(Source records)
-=-=-=-=-
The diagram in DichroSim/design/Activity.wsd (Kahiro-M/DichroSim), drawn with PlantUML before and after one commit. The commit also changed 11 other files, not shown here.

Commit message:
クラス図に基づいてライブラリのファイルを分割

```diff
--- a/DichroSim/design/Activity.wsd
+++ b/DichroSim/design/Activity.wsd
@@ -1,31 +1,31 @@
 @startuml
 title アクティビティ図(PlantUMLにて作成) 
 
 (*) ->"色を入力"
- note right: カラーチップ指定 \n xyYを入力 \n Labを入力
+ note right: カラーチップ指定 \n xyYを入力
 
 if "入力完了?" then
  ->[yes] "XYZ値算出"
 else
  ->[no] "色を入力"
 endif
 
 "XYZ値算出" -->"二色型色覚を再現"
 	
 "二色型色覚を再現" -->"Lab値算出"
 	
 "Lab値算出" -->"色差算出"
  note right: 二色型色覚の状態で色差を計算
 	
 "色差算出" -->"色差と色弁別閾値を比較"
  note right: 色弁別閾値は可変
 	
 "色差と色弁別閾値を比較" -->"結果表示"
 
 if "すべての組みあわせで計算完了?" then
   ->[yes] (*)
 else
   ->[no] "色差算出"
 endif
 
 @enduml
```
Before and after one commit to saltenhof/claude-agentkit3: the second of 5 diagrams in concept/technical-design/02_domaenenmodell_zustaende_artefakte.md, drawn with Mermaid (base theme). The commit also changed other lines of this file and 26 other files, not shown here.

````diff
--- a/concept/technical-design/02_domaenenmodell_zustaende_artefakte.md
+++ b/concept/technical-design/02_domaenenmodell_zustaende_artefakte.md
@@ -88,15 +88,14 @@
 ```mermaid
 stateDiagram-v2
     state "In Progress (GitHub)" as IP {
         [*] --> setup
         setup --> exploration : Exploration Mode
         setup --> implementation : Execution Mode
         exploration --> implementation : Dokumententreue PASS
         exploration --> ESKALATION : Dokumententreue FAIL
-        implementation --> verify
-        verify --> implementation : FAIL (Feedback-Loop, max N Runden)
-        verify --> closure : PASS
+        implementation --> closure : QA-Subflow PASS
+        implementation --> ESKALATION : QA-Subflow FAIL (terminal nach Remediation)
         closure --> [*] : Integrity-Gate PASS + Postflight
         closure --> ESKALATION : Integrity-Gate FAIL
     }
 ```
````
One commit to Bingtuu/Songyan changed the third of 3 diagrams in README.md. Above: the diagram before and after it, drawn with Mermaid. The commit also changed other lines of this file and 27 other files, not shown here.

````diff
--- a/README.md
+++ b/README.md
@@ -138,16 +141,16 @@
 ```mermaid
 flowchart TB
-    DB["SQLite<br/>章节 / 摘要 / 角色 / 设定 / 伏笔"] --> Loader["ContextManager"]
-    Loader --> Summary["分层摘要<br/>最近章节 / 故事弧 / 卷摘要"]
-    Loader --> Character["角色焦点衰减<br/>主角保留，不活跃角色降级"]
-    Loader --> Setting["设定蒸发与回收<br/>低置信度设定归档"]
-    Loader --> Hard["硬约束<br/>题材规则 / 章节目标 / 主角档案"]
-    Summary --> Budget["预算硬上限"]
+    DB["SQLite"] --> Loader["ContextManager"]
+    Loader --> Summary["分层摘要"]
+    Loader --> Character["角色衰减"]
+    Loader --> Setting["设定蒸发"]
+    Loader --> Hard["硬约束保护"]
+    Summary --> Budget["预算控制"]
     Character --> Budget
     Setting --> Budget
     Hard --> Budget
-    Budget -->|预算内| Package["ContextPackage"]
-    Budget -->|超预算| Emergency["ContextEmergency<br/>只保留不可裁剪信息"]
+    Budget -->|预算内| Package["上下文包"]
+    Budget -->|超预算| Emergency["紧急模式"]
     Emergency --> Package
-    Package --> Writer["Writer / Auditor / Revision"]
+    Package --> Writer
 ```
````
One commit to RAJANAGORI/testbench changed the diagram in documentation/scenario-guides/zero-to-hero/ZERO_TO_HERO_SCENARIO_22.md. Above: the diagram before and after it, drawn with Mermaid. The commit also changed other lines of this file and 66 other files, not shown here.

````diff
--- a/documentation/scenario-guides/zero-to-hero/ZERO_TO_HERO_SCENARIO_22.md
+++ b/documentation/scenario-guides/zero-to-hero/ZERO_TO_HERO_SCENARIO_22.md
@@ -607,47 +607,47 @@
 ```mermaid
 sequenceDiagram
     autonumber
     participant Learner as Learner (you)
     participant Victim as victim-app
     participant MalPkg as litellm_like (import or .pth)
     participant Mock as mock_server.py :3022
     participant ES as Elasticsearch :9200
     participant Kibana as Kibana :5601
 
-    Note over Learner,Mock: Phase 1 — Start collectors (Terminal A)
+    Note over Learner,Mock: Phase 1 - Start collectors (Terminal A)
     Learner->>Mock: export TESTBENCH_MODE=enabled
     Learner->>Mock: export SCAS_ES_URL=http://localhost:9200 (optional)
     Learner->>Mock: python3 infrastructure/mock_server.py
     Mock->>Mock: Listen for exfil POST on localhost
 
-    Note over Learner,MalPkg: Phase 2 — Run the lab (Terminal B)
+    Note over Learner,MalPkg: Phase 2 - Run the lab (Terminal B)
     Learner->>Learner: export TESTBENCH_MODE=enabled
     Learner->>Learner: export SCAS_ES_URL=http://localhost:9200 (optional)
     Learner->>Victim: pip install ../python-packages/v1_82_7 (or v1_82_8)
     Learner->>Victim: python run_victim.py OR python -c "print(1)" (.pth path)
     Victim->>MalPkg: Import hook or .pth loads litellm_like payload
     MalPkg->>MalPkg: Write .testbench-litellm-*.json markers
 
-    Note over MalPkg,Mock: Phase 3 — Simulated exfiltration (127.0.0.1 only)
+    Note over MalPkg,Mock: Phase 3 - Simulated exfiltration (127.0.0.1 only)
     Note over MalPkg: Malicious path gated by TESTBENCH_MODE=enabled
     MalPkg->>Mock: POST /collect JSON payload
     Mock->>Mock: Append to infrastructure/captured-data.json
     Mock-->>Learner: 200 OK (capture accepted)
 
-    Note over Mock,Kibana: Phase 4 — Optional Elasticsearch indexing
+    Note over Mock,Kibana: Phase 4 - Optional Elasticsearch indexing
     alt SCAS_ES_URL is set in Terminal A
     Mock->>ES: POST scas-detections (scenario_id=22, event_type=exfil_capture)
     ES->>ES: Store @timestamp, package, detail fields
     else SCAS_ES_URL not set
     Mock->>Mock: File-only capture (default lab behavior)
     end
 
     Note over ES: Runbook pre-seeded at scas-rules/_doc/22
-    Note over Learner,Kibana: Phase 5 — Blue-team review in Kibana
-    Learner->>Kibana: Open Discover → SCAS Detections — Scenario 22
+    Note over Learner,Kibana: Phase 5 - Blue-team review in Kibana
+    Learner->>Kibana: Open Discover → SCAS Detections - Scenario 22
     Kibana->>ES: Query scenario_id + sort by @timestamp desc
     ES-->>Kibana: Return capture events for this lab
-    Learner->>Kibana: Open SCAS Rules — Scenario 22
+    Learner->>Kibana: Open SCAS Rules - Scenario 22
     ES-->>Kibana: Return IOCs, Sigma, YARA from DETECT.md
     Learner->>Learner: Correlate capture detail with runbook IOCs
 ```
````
-=-=-=-=-
**WHAT IS BEING ASKED:**
Every line above in which the word "Open" occurs is to be copied.

**REPLY:**
-    Learner->>Kibana: Open Discover → SCAS Detections — Scenario 22
+    Learner->>Kibana: Open Discover → SCAS Detections - Scenario 22
-    Learner->>Kibana: Open SCAS Rules — Scenario 22
+    Learner->>Kibana: Open SCAS Rules - Scenario 22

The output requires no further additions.